You have found the perfect business idea, and now you are ready to take the next step. There is more to starting a business than just registering it with the state. We have put together this simple guide to starting your deck building business. These steps will ensure that your new business is well planned out, registered properly and legally compliant.
Check out our How to Start a Business page.
STEP 1: Plan your business
A clear plan is essential for success as an entrepreneur. It will help you map out the specifics of your business and discover some unknowns. A few important topics to consider are:
- What are the startup and ongoing costs?
- Who is your target market?
- How much can you charge customers?
- What will you name your business?
Luckily we have done a lot of this research for you.
What are the costs involved in opening a deck building business?
Starting a deck building business can require a substantial amount of initial capital. You will need to build up your tools and equipment, such as circular and chop saws, pneumatic nail guns, screw guns, routers, air compressors, jigsaws, and handheld tools, such as planers, chisels, and hammers. You will also need some materials, such as nails, screws, and metal hardware at hand.
Additional investments include:
- A work truck or van
- A flatbed trailer for hauling equipment and supplies
- Signage for vehicles and your warehouse
- A warehouse for storing equipment and supplies, with utilities
- Insurance for the business and your workers
- A contractor’s license
- A website, cell phones, and internet for the business
What are the ongoing expenses for a deck building business?
Most expenses will fall in the materials and equipment categories, as your tools and the deck or patio materials are most often purchased. You will also see rent, insurance, and vehicle maintenance as critical values in your earning equations.
Who is the target market?
Your target market will more than likely be middle, to upper class clients, looking to add to the appeal or livability of their homes. You may also want to focus on customers looking to advertise their house for sale or as tenant rentals. The addition of an outside deck or patio can often be a relatively inexpensive addition, which will dramatically increase the overall value and appeal of the house.
How does a deck building business make money?
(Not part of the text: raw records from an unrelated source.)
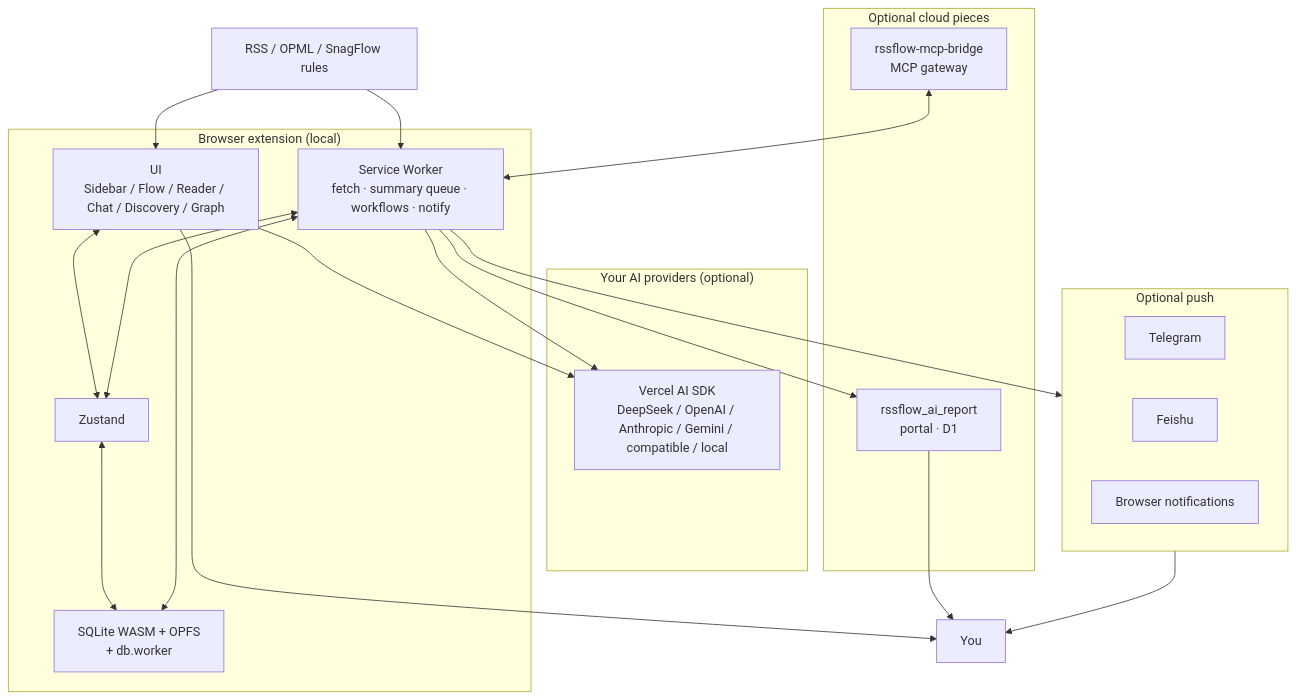
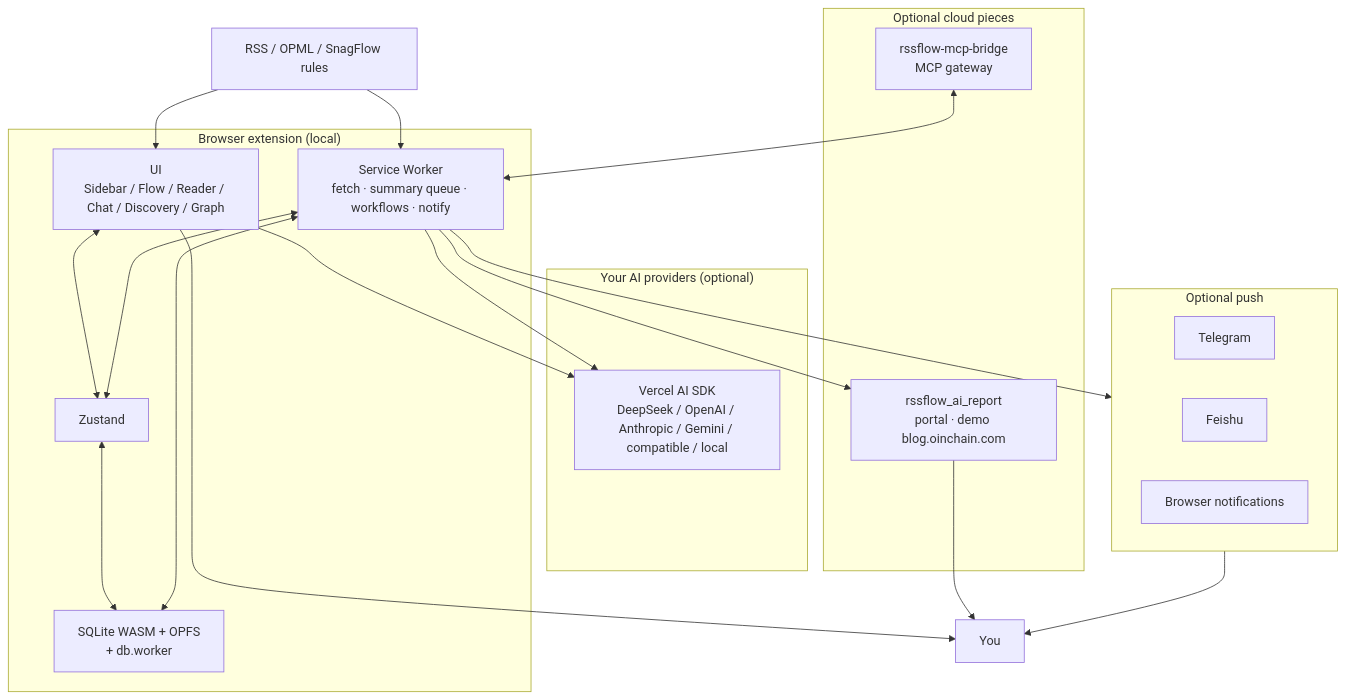
One commit to Pizone-ai/RSSFlow-doc changed the diagram in README_EN.md. Above: the diagram before and after it, drawn with Mermaid. The commit also changed other lines of this file and 1 other file, not shown here.

First line of the commit message:
docs: highlight report portal demo and tighten README accuracy

````diff
--- a/README_EN.md
+++ b/README_EN.md
@@ -218,39 +229,39 @@
 ```mermaid
 graph TD
     subgraph Browser["Browser extension (local)"]
         UI["UI<br/>Sidebar / Flow / Reader / Chat / Discovery / Graph"]
         State["Zustand"]
         BG["Service Worker<br/>fetch · summary queue · workflows · notify"]
         DB["SQLite WASM + OPFS<br/>+ db.worker"]
         UI <--> State
         State <--> DB
         BG <--> DB
         BG <--> State
     end
 
     subgraph LLM["Your AI providers (optional)"]
         AISDK["Vercel AI SDK<br/>DeepSeek / OpenAI / Anthropic / Gemini / compatible / local"]
     end
 
     subgraph CloudOpt["Optional cloud pieces"]
-        Report["rssflow_ai_report<br/>portal · D1"]
+        Report["rssflow_ai_report<br/>portal · demo blog.oinchain.com"]
         MCP["rssflow-mcp-bridge<br/>MCP gateway"]
     end
 
     subgraph Push["Optional push"]
         TG["Telegram"]
         FS["Feishu"]
         BN["Browser notifications"]
     end
 
     RSS["RSS / OPML / SnagFlow rules"] --> BG
     RSS --> UI
     UI --> AISDK
     BG --> AISDK
     BG --> Push
     BG --> Report
     MCP <--> BG
     UI --> User["You"]
     Push --> User
     Report --> User
 ```
````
A deck building business generates revenue through the completion of deck and patio projects for customers.
How much can you charge customers?
Depending on the customer’s plan and requests, you will charge between $100-150 per square foot, although it’s best to research the price points for contractors and companies in your area and strive to stay competitive with the competition.
How much profit can a deck building business make?
Depending on the size of your company and the type of clients you regularly work for, a successful deck business can see earnings in the $80,000-120,000 range, annually.
How can you make your business more profitable?
When considering more profitable options, think about what extras customers mention or ask about in the initial estimating process. If your customers want more decorative designs and added wood or stone protections, you may want to consider dedicating a division of your business to remodeling, maintenance, or add-ons to already existing structures. You might also consider partial enclosures, sun shades, or pergolas as options for customers. Listen to their requests and create additional work options, since the customers are your number one concern and the key to your success.
What will you name your business?
Choosing the right name is important and challenging. If you don’t already have a name in mind, visit our How to Name a Business guide or get help brainstorming a name with our Deck Building Business Name Generator
When registering a business name, we recommend researching your business name by checking:
- Your state's business records
- Federal and state trademark records
- Social media platforms
- Web domain availability.
It's very important to secure your domain name before someone else does.
STEP 2: Form a legal entity
Establishing a legal business entity such as an LLC or corporation protects you from being held personally liable if your deck building business is sued.
Form Your LLC
Read our Guide to Form Your Own LLC
Recommended: You will need to elect a registered agent for your LLC. LLC formation packages usually include a free year of registered agent services. You can choose to hire a registered agent or act as your own.
STEP 3: Register for taxes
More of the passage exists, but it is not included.